The goods schedule for the EU’s enlargement in 2004 to 25 members (EU–25) was certified and circulated in December 2016. Details are here
If you make biscuits in Britain and hope to continue to export to the EU after the UK leaves, you’re in for a treat. Ditto if you make bread, cakes, chocolate, breakfast cereals, food preparations or anything similar
The common assumption is that if the UK leaves the single market and the customs union without any form of free trade agreement with the EU, then British exports will face EU import duties under Brussels’ World Trade Organization (WTO) commitments.
The treat? Discover and marvel at the inventiveness that created these EU tariffs.
Then prepare for indigestion, of nightmare proportions. One neutral expert on tariffs calls the scheme “horrendous”.
IN THIS SERIES
• Part 1 — The Hilton beef quota: a taste of what post-Brexit UK faces in the WTO
• Part 3 — Oranges: a litmus test of UK post-Brexit tariff negotiations
In its WTO commitment, the EU classifies bakery and confectionary products, food preparations and more as “composite agrigoods”. They are not just defined as “biscuits” or “chocolate” but have additional definitions based on the percentages of their ingredients.
This allows an extra set of import duties to be charged depending on how much of four agricultural ingredients are used to make the product: milk fat, milk proteins, starch or glucose, or various forms of sugar.
The result used to be 27,720 categories of composite agrigoods for the purposes of charging import duties. That’s 54 products each having a possible 504 recipes using different combinations of those ingredients. So, 54 x 504 = 27,720.
The figure has now been trimmed to 27 products, still with 504 recipes, in the EU’s current WTO commitment, leaving only 13,608 categories of biscuits, bread, chocolate, etc, each potentially charged different import duty.
That’s quite a feast for customs officers, although I doubt if even they have the stomach for calculations like these.
It could have been worse. They could have added eggs, dried fruit, nuts, you name it.
So, how do you know which tariff category (or “tariff line”) your product falls under? You look it up here.
This is what you do.*
- Based on the amount of the various ingredients in your recipe, identify its three-digit number from that table and add a 7 as a fourth digit on the front.
- Next, consult another table listing additional tariff rates for each of those four-digit numbers beginning with 7. Find your four-digit number and its corresponding tariff rates. There could be up to three of them: one in general and one each for flour and sugar. The first is a proper tariff rate, the other two are maximums for sugar and flour. Memorise them all.
- Finally, go to another table and look up the normal eight digit code number for your product (the four additional digits now make it a 12-digit number). Find the corresponding tariff rate for the eight-digit product and add the first of the additional tariffs you memorised.

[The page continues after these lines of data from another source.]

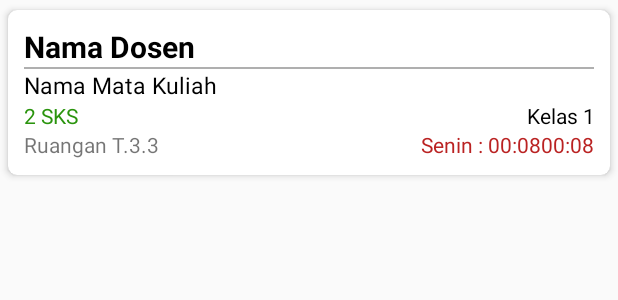
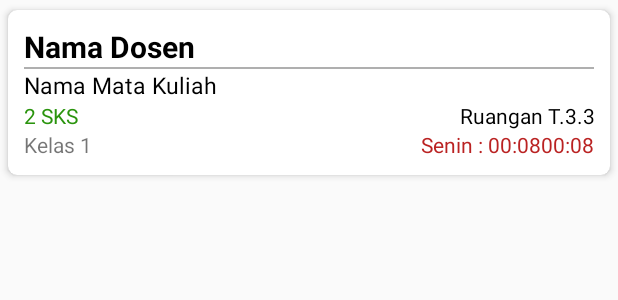
Before and after one commit to kapusan/Daftar-Dosen, an Android app: the layout list_detail.xml on its own in the app's theme, with its tools: preview values and no code run, on a phone screen of 412 x 824 dp. Shown: the top 300 px of the screen. Run offline under Robolectric (Android 15) with nearby library versions, the phone set to English and light mode, and no system bars.

Commit message:
Change Class & Room

```diff
--- a/app/src/main/res/layout/list_detail.xml
+++ b/app/src/main/res/layout/list_detail.xml
@@ -64,11 +64,11 @@
                 android:textColor="#2a940d" />
 
             <TextView
-                android:id="@+id/textview_kelas"
+                android:id="@+id/textview_ruangan_dosen"
                 android:layout_width="0dp"
                 android:layout_height="wrap_content"
                 android:layout_weight="1"
-                android:text="Kelas 1"
+                android:text="Ruangan T.3.3"
                 android:textColor="#000"
                 android:gravity="right"/>
 
@@ -80,11 +80,11 @@
             android:orientation="horizontal">
 
             <TextView
-                android:id="@+id/textview_ruangan_dosen"
+                android:id="@+id/textview_kelas"
                 android:layout_width="0dp"
                 android:layout_height="wrap_content"
                 android:layout_weight="2"
-                android:text="Ruangan T.3.3" />
+                android:text="Kelas 1" />
 
             <RelativeLayout
                 android:layout_width="0dp"
```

- If there is an appropriate note, then cut off the sugar or flour tariffs (or both) at the maximums you have memorised.
- And of course if you add more sugar or reduce the milk fat, don’t forget to start all over again.
That’s how you find out what import duty your biscuits will face as they enter the EU.
What could be simpler?
How about these for starters: football’s offside rule (pdf, pages 108–118); baseball’s infield fly rule; or the Duckworth-Lewis method for calculating who’s won a cricket match that’s been interrupted by rain.
OK, there are online calculators to help you, but they just add to the scheme’s obscurity.
All of this is designed to protect European farmers as well as biscuit makers. The EU has promised to strip it back to “less than 300” categories as part of the WTO’s Doha Round negotiations. But the talks are moribund if not stone cold dead.
The system is so complex that as the UK heads out of the EU, it could do the world a service by binning it before it shuts the door behind it.
How? The UK and EU will have to renegotiate their WTO commitments: the UK to separate its own from the EU’s, and the EU because it is losing a member.
The UK should unilaterally declare it will not use such a devious scheme to set its own tariffs. And as a WTO member in its own right, it should join forces with the rest of the world to refuse to agree on any revised EU commitment that includes the scheme.
After all, as an EU member, the UK has been shamelessly complicit in this monstrosity for decades.
* At least I think that’s what you do
P.S. By the way, the above describes the EU’s WTO commitment. In practice, the EU applies a revised version of that nightmare through its own internal regulation.
P.P.S: If you must, you can see an attempt at an explanation of how the system works here.
Updated: August 20, 2016: adding links to online tool for calculating Meursing codes, and WTO news report on EU presentation to agriculture negotiations; removing bullet point on converting €/100kg tariffs to percentages because it’s unclear whether this is needed.
Photo credit: Sweet almond biscuits | lifeofpix.com via pexels.com | Creative Commons CC0